■ **PROBLEM REQUIREMENTS**:
Copy out each record below, exactly as given.

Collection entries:
+ + + +
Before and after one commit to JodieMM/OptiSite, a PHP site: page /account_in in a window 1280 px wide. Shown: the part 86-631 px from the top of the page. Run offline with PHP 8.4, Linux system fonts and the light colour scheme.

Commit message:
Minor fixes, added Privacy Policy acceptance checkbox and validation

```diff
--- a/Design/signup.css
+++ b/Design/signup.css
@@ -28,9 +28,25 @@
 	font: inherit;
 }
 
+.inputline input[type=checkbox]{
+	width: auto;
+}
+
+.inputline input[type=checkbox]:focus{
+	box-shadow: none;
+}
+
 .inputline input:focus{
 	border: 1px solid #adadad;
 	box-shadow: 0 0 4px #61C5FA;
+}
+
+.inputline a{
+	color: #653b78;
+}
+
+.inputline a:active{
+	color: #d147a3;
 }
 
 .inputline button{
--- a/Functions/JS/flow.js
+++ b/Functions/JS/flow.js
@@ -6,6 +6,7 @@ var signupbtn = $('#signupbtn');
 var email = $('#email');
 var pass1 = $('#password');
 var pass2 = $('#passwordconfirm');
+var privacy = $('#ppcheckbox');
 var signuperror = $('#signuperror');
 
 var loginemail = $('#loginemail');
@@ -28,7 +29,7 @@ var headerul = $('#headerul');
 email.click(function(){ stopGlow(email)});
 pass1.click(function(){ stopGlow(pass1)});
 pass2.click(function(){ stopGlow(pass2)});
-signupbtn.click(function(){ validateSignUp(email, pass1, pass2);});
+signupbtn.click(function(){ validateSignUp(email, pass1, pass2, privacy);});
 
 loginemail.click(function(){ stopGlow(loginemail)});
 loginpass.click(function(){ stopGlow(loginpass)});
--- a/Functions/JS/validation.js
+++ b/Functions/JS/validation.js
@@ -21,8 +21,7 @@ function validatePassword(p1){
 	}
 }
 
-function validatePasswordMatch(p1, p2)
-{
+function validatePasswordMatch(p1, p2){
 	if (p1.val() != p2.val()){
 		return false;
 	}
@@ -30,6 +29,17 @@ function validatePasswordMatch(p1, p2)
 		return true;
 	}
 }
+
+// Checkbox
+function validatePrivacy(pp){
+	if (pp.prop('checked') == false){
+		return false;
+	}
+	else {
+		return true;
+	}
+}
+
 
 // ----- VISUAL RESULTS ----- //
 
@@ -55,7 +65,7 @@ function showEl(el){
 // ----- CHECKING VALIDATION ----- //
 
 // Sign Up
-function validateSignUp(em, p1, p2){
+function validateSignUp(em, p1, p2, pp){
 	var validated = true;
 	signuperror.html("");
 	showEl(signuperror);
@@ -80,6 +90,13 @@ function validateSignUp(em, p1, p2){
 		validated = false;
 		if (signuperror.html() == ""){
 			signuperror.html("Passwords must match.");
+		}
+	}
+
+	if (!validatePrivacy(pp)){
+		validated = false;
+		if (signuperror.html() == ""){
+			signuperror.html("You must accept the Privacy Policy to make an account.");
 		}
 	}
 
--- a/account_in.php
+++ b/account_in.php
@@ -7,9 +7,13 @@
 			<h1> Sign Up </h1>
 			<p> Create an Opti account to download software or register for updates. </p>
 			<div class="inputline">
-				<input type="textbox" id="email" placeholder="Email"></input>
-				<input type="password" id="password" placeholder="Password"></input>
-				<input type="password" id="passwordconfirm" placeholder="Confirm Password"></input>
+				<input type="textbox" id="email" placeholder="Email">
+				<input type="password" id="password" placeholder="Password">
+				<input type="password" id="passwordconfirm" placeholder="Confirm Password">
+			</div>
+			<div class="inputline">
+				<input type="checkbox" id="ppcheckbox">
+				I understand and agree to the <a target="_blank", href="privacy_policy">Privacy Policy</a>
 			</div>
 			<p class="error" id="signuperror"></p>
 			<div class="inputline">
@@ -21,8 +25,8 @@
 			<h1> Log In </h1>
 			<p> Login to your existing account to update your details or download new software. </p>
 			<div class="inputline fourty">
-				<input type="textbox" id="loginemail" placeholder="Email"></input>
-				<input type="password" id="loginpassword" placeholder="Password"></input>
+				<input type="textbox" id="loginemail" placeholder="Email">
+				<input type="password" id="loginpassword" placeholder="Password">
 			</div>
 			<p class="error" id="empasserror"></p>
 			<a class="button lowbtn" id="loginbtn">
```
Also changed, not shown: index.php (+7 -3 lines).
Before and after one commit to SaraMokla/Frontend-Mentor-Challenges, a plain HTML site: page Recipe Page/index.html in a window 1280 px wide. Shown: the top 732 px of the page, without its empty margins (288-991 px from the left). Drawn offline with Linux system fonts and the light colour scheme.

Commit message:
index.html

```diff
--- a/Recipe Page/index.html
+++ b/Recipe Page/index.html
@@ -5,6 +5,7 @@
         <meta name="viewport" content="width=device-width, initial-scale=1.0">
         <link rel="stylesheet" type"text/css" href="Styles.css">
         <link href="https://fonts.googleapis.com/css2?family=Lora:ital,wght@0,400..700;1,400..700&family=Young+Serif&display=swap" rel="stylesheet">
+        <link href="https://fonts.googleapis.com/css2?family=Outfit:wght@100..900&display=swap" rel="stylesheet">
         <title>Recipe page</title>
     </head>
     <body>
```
+ + + +
■ **ANSWER TO THE EXERCISE**:
Before and after one commit to JodieMM/OptiSite, a PHP site: page /account_in in a window 1280 px wide. Shown: the part 86-631 px from the top of the page. Run offline with PHP 8.4, Linux system fonts and the light colour scheme.

Commit message:
Minor fixes, added Privacy Policy acceptance checkbox and validation

```diff
--- a/Design/signup.css
+++ b/Design/signup.css
@@ -28,9 +28,25 @@
 	font: inherit;
 }
 
+.inputline input[type=checkbox]{
+	width: auto;
+}
+
+.inputline input[type=checkbox]:focus{
+	box-shadow: none;
+}
+
 .inputline input:focus{
 	border: 1px solid #adadad;
 	box-shadow: 0 0 4px #61C5FA;
+}
+
+.inputline a{
+	color: #653b78;
+}
+
+.inputline a:active{
+	color: #d147a3;
 }
 
 .inputline button{
--- a/Functions/JS/flow.js
+++ b/Functions/JS/flow.js
@@ -6,6 +6,7 @@ var signupbtn = $('#signupbtn');
 var email = $('#email');
 var pass1 = $('#password');
 var pass2 = $('#passwordconfirm');
+var privacy = $('#ppcheckbox');
 var signuperror = $('#signuperror');
 
 var loginemail = $('#loginemail');
@@ -28,7 +29,7 @@ var headerul = $('#headerul');
 email.click(function(){ stopGlow(email)});
 pass1.click(function(){ stopGlow(pass1)});
 pass2.click(function(){ stopGlow(pass2)});
-signupbtn.click(function(){ validateSignUp(email, pass1, pass2);});
+signupbtn.click(function(){ validateSignUp(email, pass1, pass2, privacy);});
 
 loginemail.click(function(){ stopGlow(loginemail)});
 loginpass.click(function(){ stopGlow(loginpass)});
--- a/Functions/JS/validation.js
+++ b/Functions/JS/validation.js
@@ -21,8 +21,7 @@ function validatePassword(p1){
 	}
 }
 
-function validatePasswordMatch(p1, p2)
-{
+function validatePasswordMatch(p1, p2){
 	if (p1.val() != p2.val()){
 		return false;
 	}
@@ -30,6 +29,17 @@ function validatePasswordMatch(p1, p2)
 		return true;
 	}
 }
+
+// Checkbox
+function validatePrivacy(pp){
+	if (pp.prop('checked') == false){
+		return false;
+	}
+	else {
+		return true;
+	}
+}
+
 
 // ----- VISUAL RESULTS ----- //
 
@@ -55,7 +65,7 @@ function showEl(el){
 // ----- CHECKING VALIDATION ----- //
 
 // Sign Up
-function validateSignUp(em, p1, p2){
+function validateSignUp(em, p1, p2, pp){
 	var validated = true;
 	signuperror.html("");
 	showEl(signuperror);
@@ -80,6 +90,13 @@ function validateSignUp(em, p1, p2){
 		validated = false;
 		if (signuperror.html() == ""){
 			signuperror.html("Passwords must match.");
+		}
+	}
+
+	if (!validatePrivacy(pp)){
+		validated = false;
+		if (signuperror.html() == ""){
+			signuperror.html("You must accept the Privacy Policy to make an account.");
 		}
 	}
 
--- a/account_in.php
+++ b/account_in.php
@@ -7,9 +7,13 @@
 			<h1> Sign Up </h1>
 			<p> Create an Opti account to download software or register for updates. </p>
 			<div class="inputline">
-				<input type="textbox" id="email" placeholder="Email"></input>
-				<input type="password" id="password" placeholder="Password"></input>
-				<input type="password" id="passwordconfirm" placeholder="Confirm Password"></input>
+				<input type="textbox" id="email" placeholder="Email">
+				<input type="password" id="password" placeholder="Password">
+				<input type="password" id="passwordconfirm" placeholder="Confirm Password">
+			</div>
+			<div class="inputline">
+				<input type="checkbox" id="ppcheckbox">
+				I understand and agree to the <a target="_blank", href="privacy_policy">Privacy Policy</a>
 			</div>
 			<p class="error" id="signuperror"></p>
 			<div class="inputline">
@@ -21,8 +25,8 @@
 			<h1> Log In </h1>
 			<p> Login to your existing account to update your details or download new software. </p>
 			<div class="inputline fourty">
-				<input type="textbox" id="loginemail" placeholder="Email"></input>
-				<input type="password" id="loginpassword" placeholder="Password"></input>
+				<input type="textbox" id="loginemail" placeholder="Email">
+				<input type="password" id="loginpassword" placeholder="Password">
 			</div>
 			<p class="error" id="empasserror"></p>
 			<a class="button lowbtn" id="loginbtn">
```
Also changed, not shown: index.php (+7 -3 lines).
Before and after one commit to SaraMokla/Frontend-Mentor-Challenges, a plain HTML site: page Recipe Page/index.html in a window 1280 px wide. Shown: the top 732 px of the page, without its empty margins (288-991 px from the left). Drawn offline with Linux system fonts and the light colour scheme.

Commit message:
index.html

```diff
--- a/Recipe Page/index.html
+++ b/Recipe Page/index.html
@@ -5,6 +5,7 @@
         <meta name="viewport" content="width=device-width, initial-scale=1.0">
         <link rel="stylesheet" type"text/css" href="Styles.css">
         <link href="https://fonts.googleapis.com/css2?family=Lora:ital,wght@0,400..700;1,400..700&family=Young+Serif&display=swap" rel="stylesheet">
+        <link href="https://fonts.googleapis.com/css2?family=Outfit:wght@100..900&display=swap" rel="stylesheet">
         <title>Recipe page</title>
     </head>
     <body>
```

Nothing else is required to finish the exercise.